The state is stepping into the library’s financial fray.
According to a letter from the Maryland Department of Education, the governing entity that oversees all libraries, the state will conduct quarterly audits of the library’s 2009 corrective plan; monitor the library’s financial process until it is no longer operating with a deficit; and send a representative to conduct on-site checks and training with the Board of Trustees. The news came as a response to a letter written by the county commissioners requesting an emergency audit. The commissioners have no legal power over the library board or its director.
The county’s Chief Financial Officer Pat Merritt said, “Hopefully that will help us find the ‘missing’ $26,000 in original grant funds.”
The $26,000 was part of a capital improvement grant for the library renovation, a project the county funded initially with the understanding the county funds would be reimbursed by the library when the grant money came in. However, the state cut the grant amount last fall and notified the library, who failed to notify the county.
The library has also turned over credit card statements and Board meeting minutes in an attempt to explain the $100,000 deficit it is currently operating with.
County Administrator Susie Hayman said the commissioners requested any documents that supported the Board’s approval to go over past budgets.
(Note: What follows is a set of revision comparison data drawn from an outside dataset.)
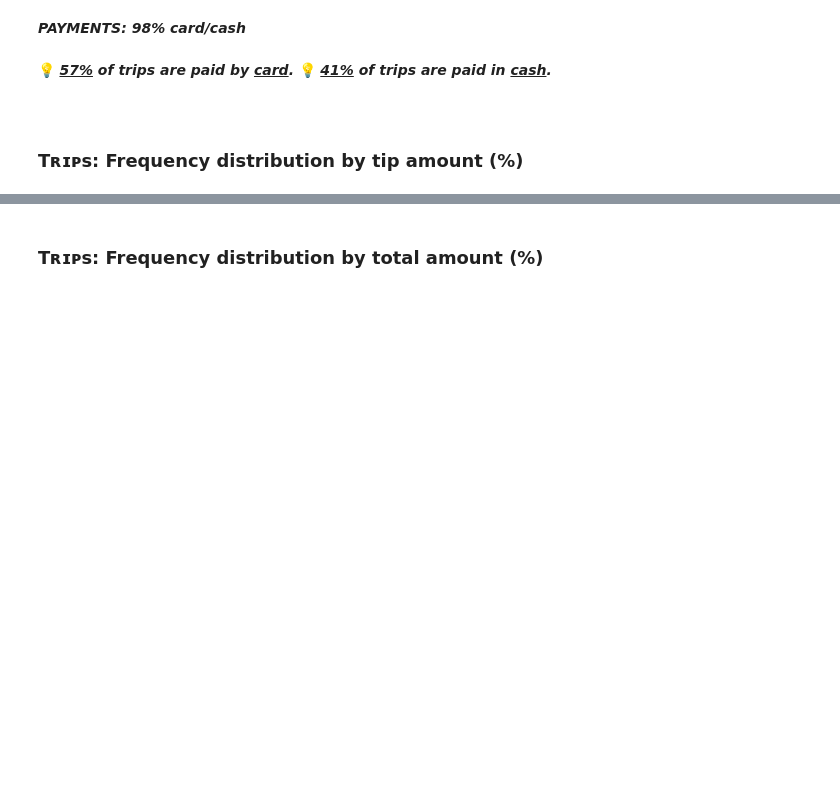
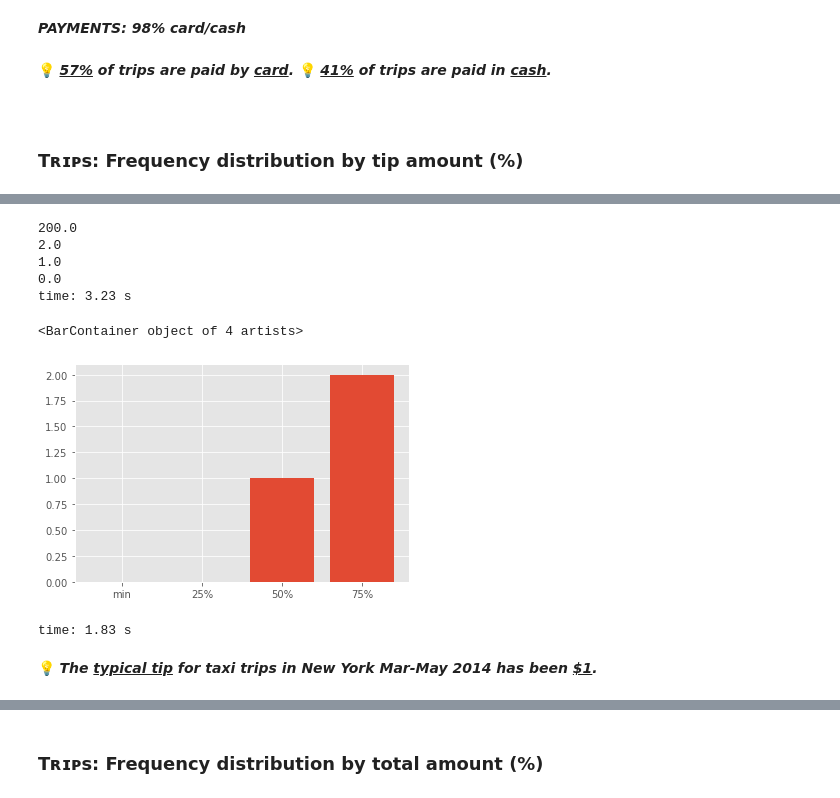
Before and after one commit to isis-santos-costa/99_Challenge, a Jupyter notebook: 99__EDA.ipynb, the cells around one changed output, grey strips where cells are left out. Saved outputs shown, nothing was run; the diff lists cells and outputs as text; code cells hidden in the pictures; blank space fills up the shorter version.

```diff
--- a/99__EDA.ipynb
+++ b/99__EDA.ipynb
@@ -1316,0 +1405,19 @@ time: 21.1 s
+# %%
+print(df['tip_amount'].describe()[7])
+print(df['tip_amount'].describe()[6])
+print(df['tip_amount'].describe()[5])
+print(df['tip_amount'].describe()[4])
+# %% [output]
+200.0
+2.0
+1.0
+0.0
+time: 3.23 s
+# %%
+plt.bar(df['tip_amount'].describe().keys()[3:7], df['tip_amount'].describe()[3:7])
+# %% [output]
+<BarContainer object of 4 artists>
+[figure, added]
+time: 1.83 s
+# %% [markdown]
+💡 <i><b> The <u>typical tip</u> for taxi trips in New York Mar-May 2014 has been <u>$1</u>. </b></i>
```
Also changed, not shown: parts of 41 cells of this notebook.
Reading from a memo she said, “The response we got from Library Director Jerry Keiser was: ‘The library does not have any internal documents authorizing expenditures in excess of budgeted amounts, because procedures did not require any.’”
In response Commissioner William Pickrum said, “Unfortunately, I think officials that have oversight of our library in the state missed this one. Whether they were asleep at the switch I don’t know.”
Hayman and Merritt have not had a chance to go over all the credit card statements, but already some things are “jumping out,” Hayman said. In particular is a $4,000 charge in Key West, Fla. during a library/writers’ convention.
“There are four different charges for more than $900 each … the Key West Hotel bill is more than $4,000,” Hayman said.
Merritt said that one of the line items that were over-spent in the 2009 budget was travel and once she and Hayman have the time to look at everything “we’ll have a better idea of how the money was spent.”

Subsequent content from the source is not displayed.